Prompt
Only lines with the word "property" are wanted; copy each of them from the listing below.

Stored data
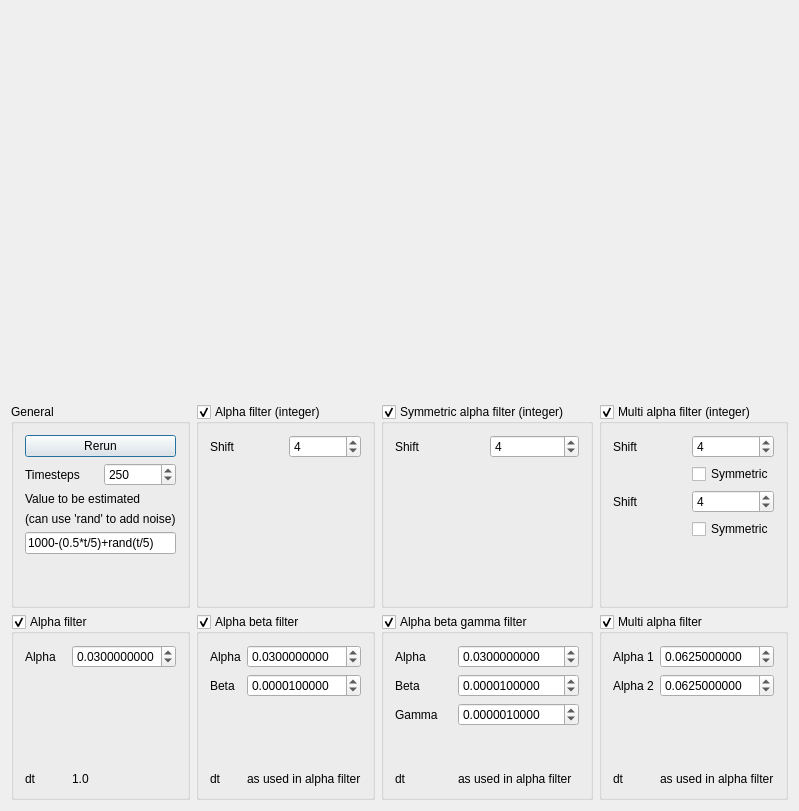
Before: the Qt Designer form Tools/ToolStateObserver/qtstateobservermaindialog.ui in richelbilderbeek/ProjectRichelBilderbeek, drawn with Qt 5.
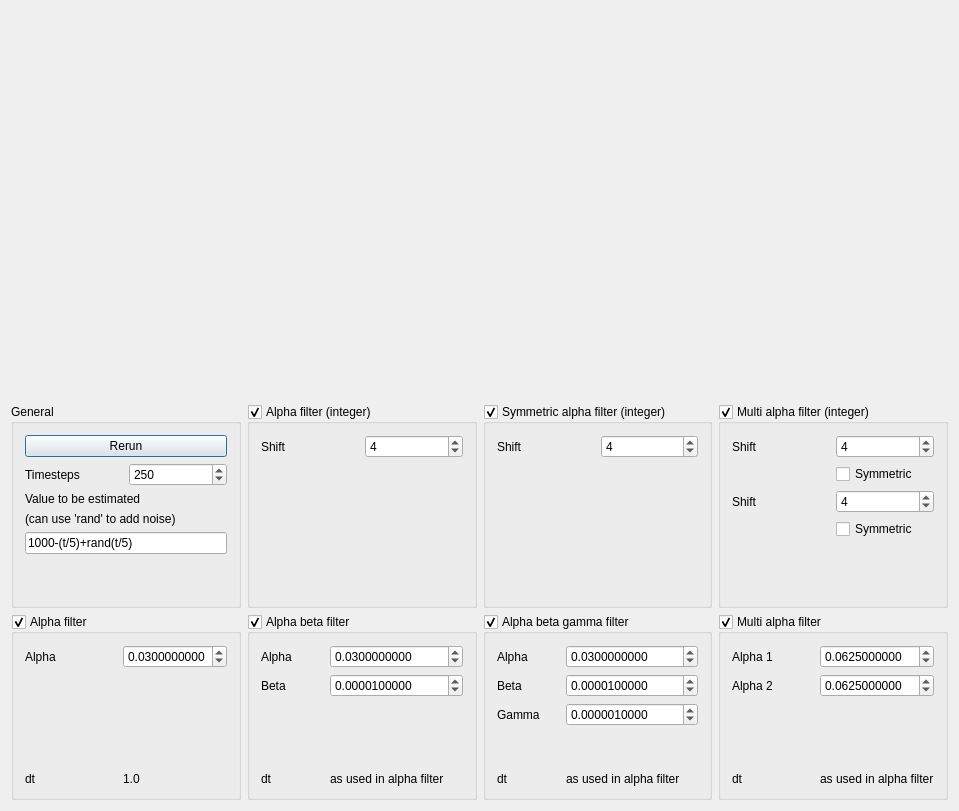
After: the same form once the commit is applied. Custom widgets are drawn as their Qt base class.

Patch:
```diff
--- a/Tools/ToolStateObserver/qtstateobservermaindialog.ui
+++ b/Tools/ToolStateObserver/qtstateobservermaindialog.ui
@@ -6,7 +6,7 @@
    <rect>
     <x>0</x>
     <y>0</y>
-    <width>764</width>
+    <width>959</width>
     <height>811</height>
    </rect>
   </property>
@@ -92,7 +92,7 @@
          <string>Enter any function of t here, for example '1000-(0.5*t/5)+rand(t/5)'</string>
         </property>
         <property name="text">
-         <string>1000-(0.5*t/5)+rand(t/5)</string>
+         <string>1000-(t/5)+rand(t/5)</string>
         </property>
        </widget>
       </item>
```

Result below
   </property>
         </property>
         <property name="text">
         </property>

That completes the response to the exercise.